In this beautifully written, witty and illuminating book, Steve Jones explores the domestic Darwin, tracing the great naturalist's journey across Britain: a voyage not of the body, but of the mind.
Publisher: Little, Brown Book Group
Number of pages: 352
Dimensions: 198 x 151 x 23 mm
Edition: Digital original
** 'Darwin's theory of evolution is often imagined to be the result of his voyage to the Galapagos Islands aboard HMS Beagle. But as Steve Jones points out at the start of his enthralling book, he spent only five weeks in the Galapagos, whereas for 40 yea * John Carey SUNDAY TIMES *
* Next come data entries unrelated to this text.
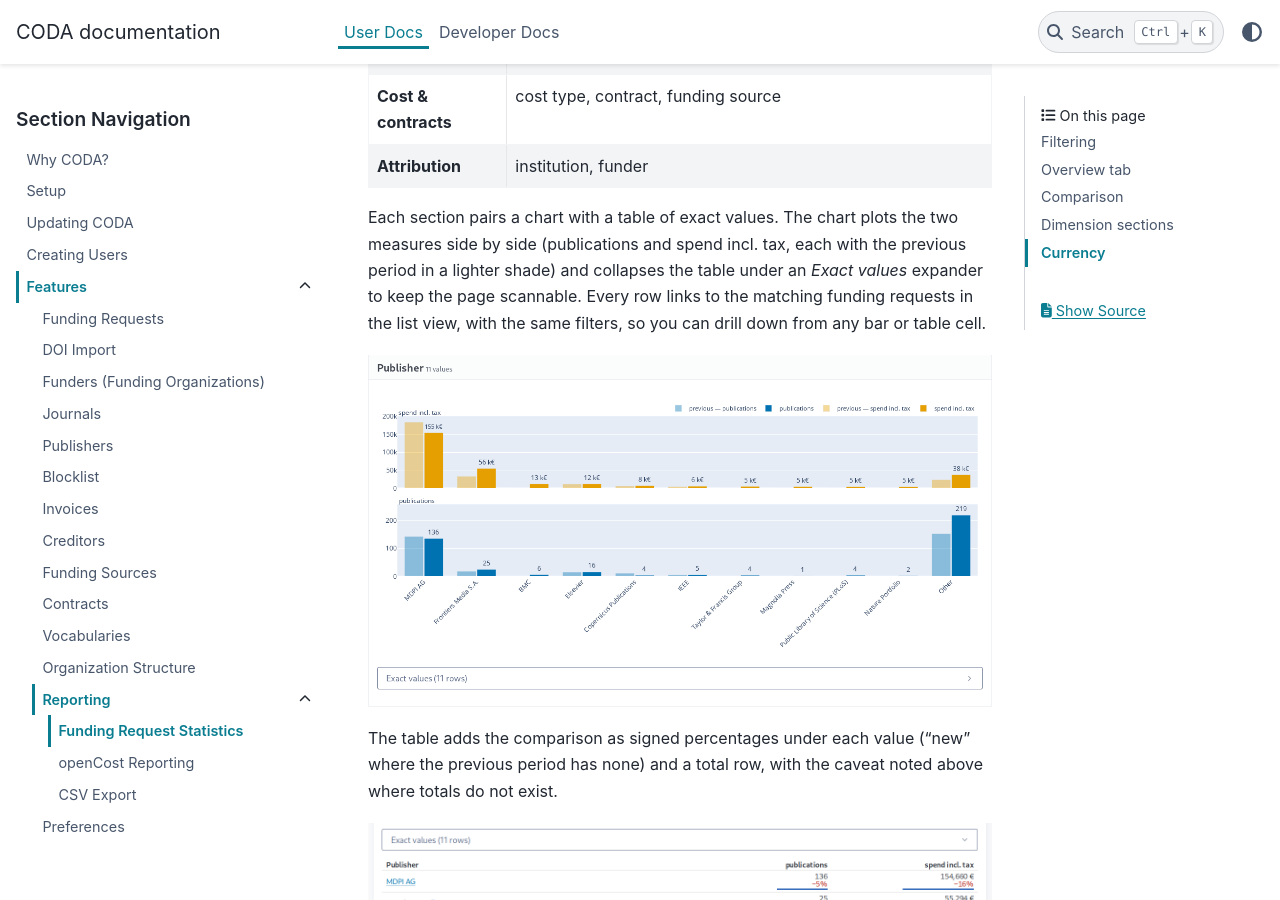
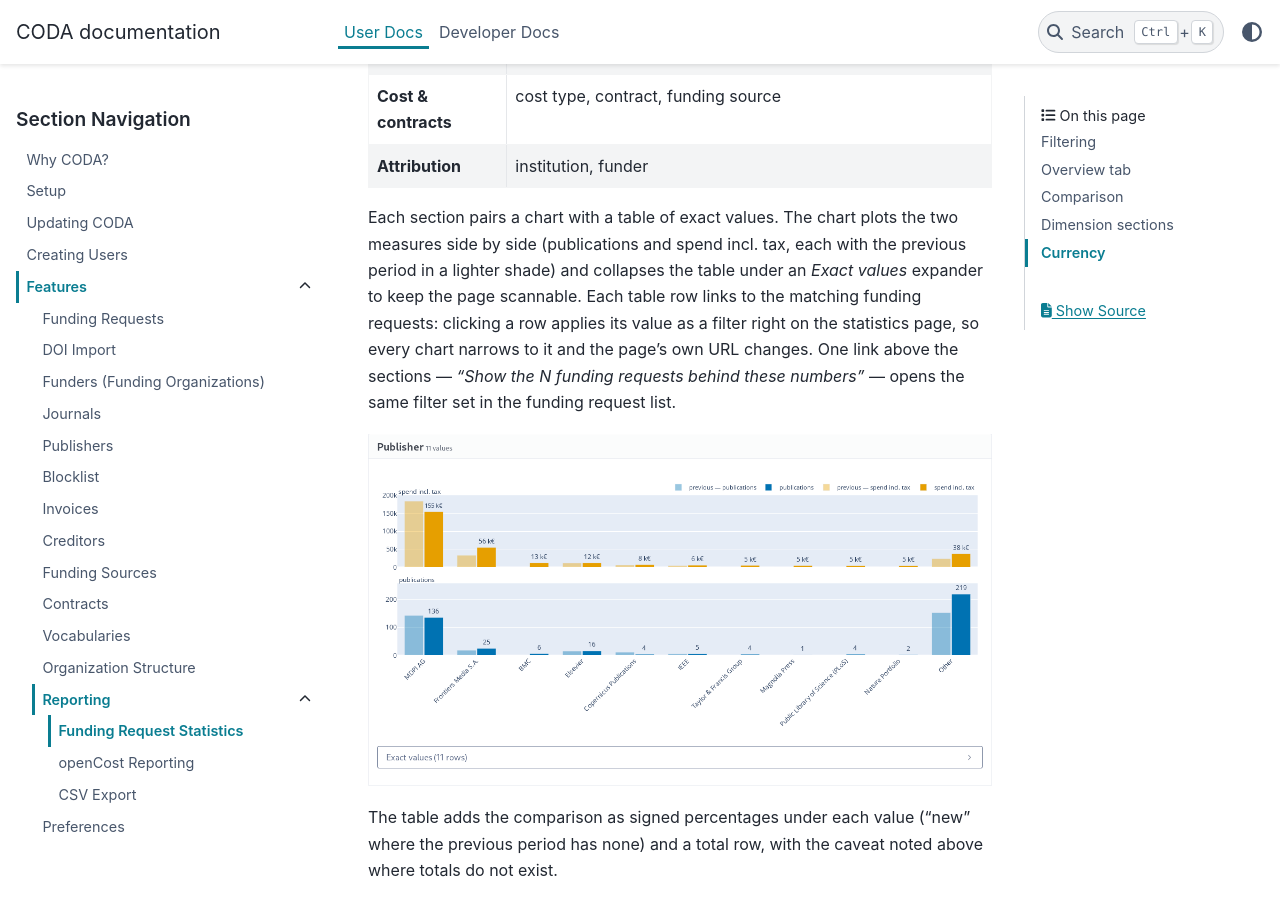
Before and after one commit to coda-oa/coda, a Sphinx documentation site: the page built from docs/users/features/statistics.md, in a window 1280 px wide and 900 px high, scrolled down 3140 px. Built offline with Sphinx 7.4.7 and the PyData theme 0.15.4, drawn with Linux system fonts in a browser that asks for light colours.

Commit message:
docs(statistics): clarify drilldown functionality

```diff
--- a/docs/users/features/statistics.md
+++ b/docs/users/features/statistics.md
@@ -52,7 +52,7 @@ The tabs group the breakdowns by theme:
 | **Cost & contracts** | cost type, contract, funding source |
 | **Attribution** | institution, funder |
 
-Each section pairs a chart with a table of exact values. The chart plots the two measures side by side (publications and spend incl. tax, each with the previous period in a lighter shade) and collapses the table under an *Exact values* expander to keep the page scannable. Every row links to the matching funding requests in the list view, with the same filters, so you can drill down from any bar or table cell.
+Each section pairs a chart with a table of exact values. The chart plots the two measures side by side (publications and spend incl. tax, each with the previous period in a lighter shade) and collapses the table under an *Exact values* expander to keep the page scannable. Each table row links to the matching funding requests: clicking a row applies its value as a filter right on the statistics page, so every chart narrows to it and the page's own URL changes. One link above the sections — *"Show the N funding requests behind these numbers"* — opens the same filter set in the funding request list.
 
 ![](/_static/img/statistics_sections_chart.png)
 
```
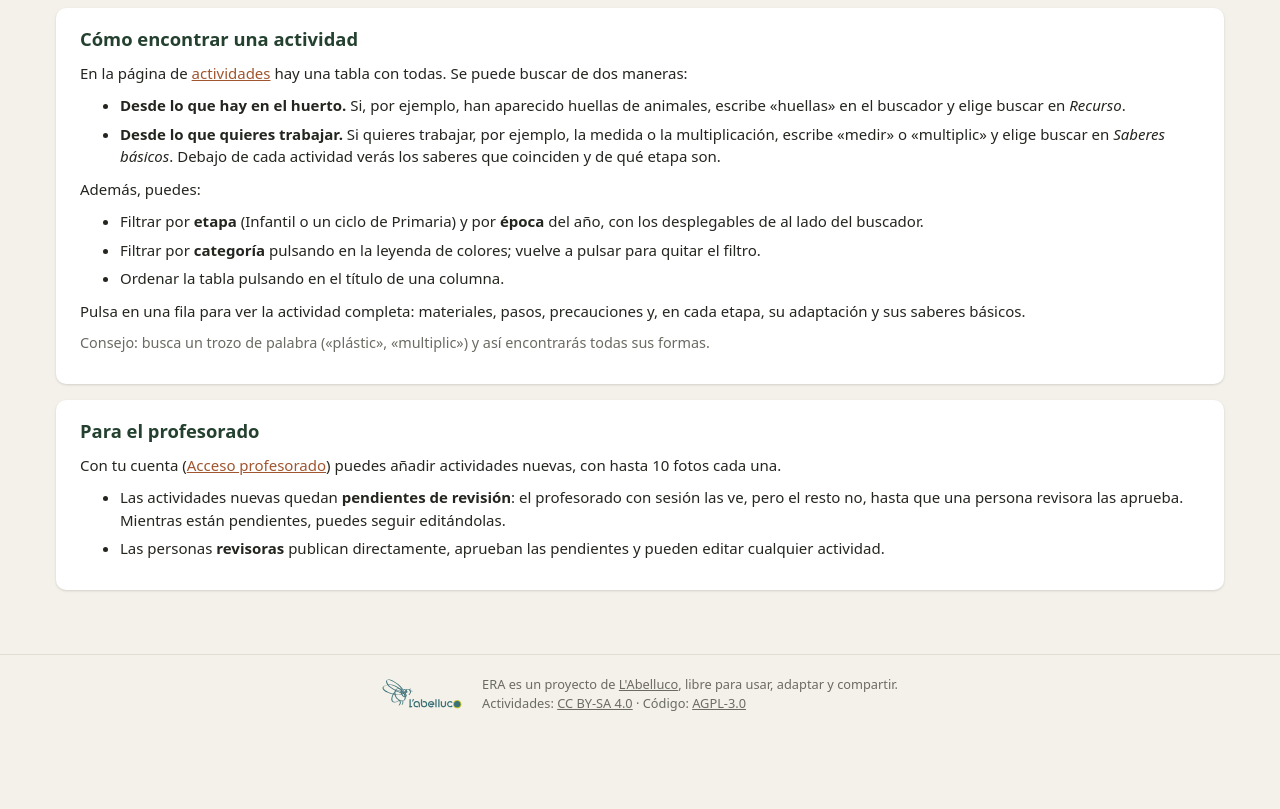
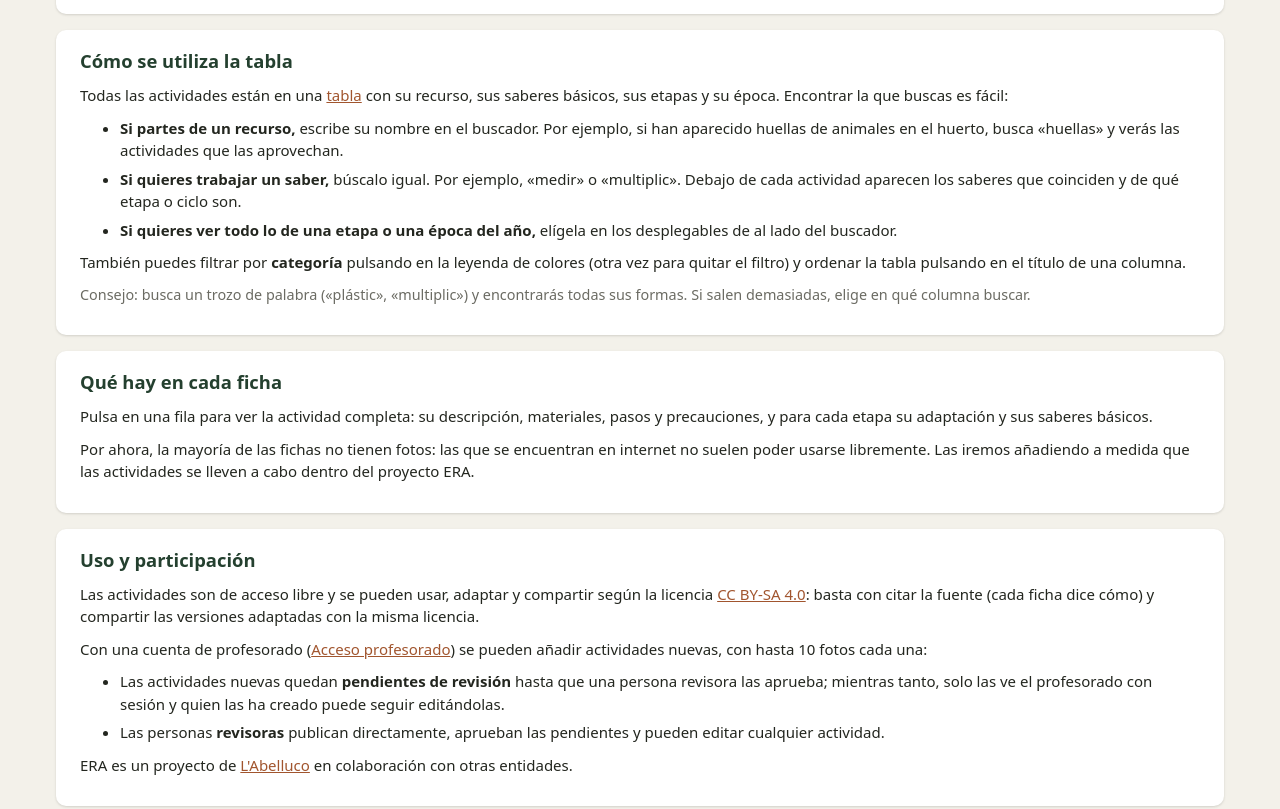
Before and after one commit to labelluco/hortescolar, a plain HTML site: page index.html in a window 1280 px wide. Shown: the part 420-1229 px from the top of the page. Before the commit the page ends 1161 px from the top, so only its background shows below. Drawn offline with Linux system fonts and the light colour scheme.

Commit message:
Inicio: textos nuevos (qué es ERA, cómo usar la tabla, fichas, uso y participación)
Co-Authored-By: Claude Opus 5.5 <noreply@anthropic.com>

```diff
--- a/index.html
+++ b/index.html
@@ -24,7 +24,7 @@
   <main class="contenido">
     <p class="antetitulo">Huerto escolar</p>
     <h1><span class="inicial">E</span>spacio de <span class="inicial">R</span>ecursos y <span class="inicial">A</span>ctividades</h1>
-    <p class="subtitulo">Ideas para aprovechar el huerto del colegio en clase, con sus adaptaciones para cada etapa y los saberes básicos del currículo de Aragón que se trabajan.</p>
+    <p class="subtitulo">Un banco de actividades para aprovechar el huerto del colegio. Cada actividad dice qué recursos usa, qué saberes básicos del currículo de Aragón trabaja en Infantil y Primaria, para qué etapas está pensada y en qué época del año se puede hacer.</p>
 
     <section class="accesos" aria-label="Accesos rápidos">
       <a class="tarjeta acceso-rapido" href="actividades.html">
@@ -43,29 +43,32 @@
     </section>
 
     <section class="tarjeta seccion ayuda">
-      <h2>Cómo encontrar una actividad</h2>
-      <p>En la página de <a href="actividades.html">actividades</a> hay una tabla con todas. Se puede buscar de dos maneras:</p>
+      <h2>Cómo se utiliza la tabla</h2>
+      <p>Todas las actividades están en una <a href="actividades.html">tabla</a> con su recurso, sus saberes básicos, sus etapas y su época. Encontrar la que buscas es fácil:</p>
       <ul>
-        <li><strong>Desde lo que hay en el huerto.</strong> Si, por ejemplo, han aparecido huellas de animales, escribe «huellas» en el buscador y elige buscar en <em>Recurso</em>.</li>
-        <li><strong>Desde lo que quieres trabajar.</strong> Si quieres trabajar, por ejemplo, la medida o la multiplicación, escribe «medir» o «multiplic» y elige buscar en <em>Saberes básicos</em>. Debajo de cada actividad verás los saberes que coinciden y de qué etapa son.</li>
+        <li><strong>Si partes de un recurso,</strong> escribe su nombre en el buscador. Por ejemplo, si han aparecido huellas de animales en el huerto, busca «huellas» y verás las actividades que las aprovechan.</li>
+        <li><strong>Si quieres trabajar un saber,</strong> búscalo igual. Por ejemplo, «medir» o «multiplic». Debajo de cada actividad aparecen los saberes que coinciden y de qué etapa o ciclo son.</li>
+        <li><strong>Si quieres ver todo lo de una etapa o una época del año,</strong> elígela en los desplegables de al lado del buscador.</li>
       </ul>
-      <p>Además, puedes:</p>
-      <ul>
-        <li>Filtrar por <strong>etapa</strong> (Infantil o un ciclo de Primaria) y por <strong>época</strong> del año, con los desplegables de al lado del buscador.</li>
-        <li>Filtrar por <strong>categoría</strong> pulsando en la leyenda de colores; vuelve a pulsar para quitar el filtro.</li>
-        <li>Ordenar la tabla pulsando en el título de una columna.</li>
-      </ul>
-      <p>Pulsa en una fila para ver la actividad completa: materiales, pasos, precauciones y, en cada etapa, su adaptación y sus saberes básicos.</p>
-      <p class="consejo">Consejo: busca un trozo de palabra («plástic», «multiplic») y así encontrarás todas sus formas.</p>
+      <p>También puedes filtrar por <strong>categoría</strong> pulsando en la leyenda de colores (otra vez para quitar el filtro) y ordenar la tabla pulsando en el título de una columna.</p>
+      <p class="consejo">Consejo: busca un trozo de palabra («plástic», «multiplic») y encontrarás todas sus formas. Si salen demasiadas, elige en qué columna buscar.</p>
     </section>
 
     <section class="tarjeta seccion ayuda">
-      <h2>Para el profesorado</h2>
-      <p>Con tu cuenta (<a href="acceso.html">Acceso profesorado</a>) puedes añadir actividades nuevas, con hasta 10 fotos cada una.</p>
+      <h2>Qué hay en cada ficha</h2>
+      <p>Pulsa en una fila para ver la actividad completa: su descripción, materiales, pasos y precauciones, y para cada etapa su adaptación y sus saberes básicos.</p>
+      <p>Por ahora, la mayoría de las fichas no tienen fotos: las que se encuentran en internet no suelen poder usarse libremente. Las iremos añadiendo a medida que las actividades se lleven a cabo dentro del proyecto ERA.</p>
+    </section>
+
+    <section class="tarjeta seccion ayuda">
+      <h2>Uso y participación</h2>
+      <p>Las actividades son de acceso libre y se pueden usar, adaptar y compartir según la licencia <a href="https://creativecommons.org/licenses/by-sa/4.0/deed.es" rel="license">CC BY-SA 4.0</a>: basta con citar la fuente (cada ficha dice cómo) y compartir las versiones adaptadas con la misma licencia.</p>
+      <p>Con una cuenta de profesorado (<a href="acceso.html">Acceso profesorado</a>) se pueden añadir actividades nuevas, con hasta 10 fotos cada una:</p>
       <ul>
-        <li>Las actividades nuevas quedan <strong>pendientes de revisión</strong>: el profesorado con sesión las ve, pero el resto no, hasta que una persona revisora las aprueba. Mientras están pendientes, puedes seguir editándolas.</li>
+        <li>Las actividades nuevas quedan <strong>pendientes de revisión</strong> hasta que una persona revisora las aprueba; mientras tanto, solo las ve el profesorado con sesión y quien las ha creado puede seguir editándolas.</li>
         <li>Las personas <strong>revisoras</strong> publican directamente, aprueban las pendientes y pueden editar cualquier actividad.</li>
       </ul>
+      <p>ERA es un proyecto de <a href="https://labelluco.net/">L'Abelluco</a> en colaboración con otras entidades.</p>
     </section>
   </main>
 
```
** 'Wow, Goodness me! Fancy that! Well I never! This is what you will be saying at every other page of Steve Jones's brilliant, remarkable, profound and deeply unsettling book. Your reactions otherwise will be shock and awe: shock at how far down the road to hell humankind has pushed its handcart, and awe at the light way Jones wears his formidable learning. If there is one book to be read at this bicentenary of Charles Darwin's birth and the 150th anniversary of his The Origin of Species, then this must be it * Andy Barclay IRISH TIMES *
Darwin's Island fills in the details of four decades that followed his five years on HMS Beagle. A professor of genetics and a gifted writer who has already successfully updated Darwin for the 21st century in an earlier book, Steve Jones is ideally place * Roger Highfield DAILY TELEGRAPH *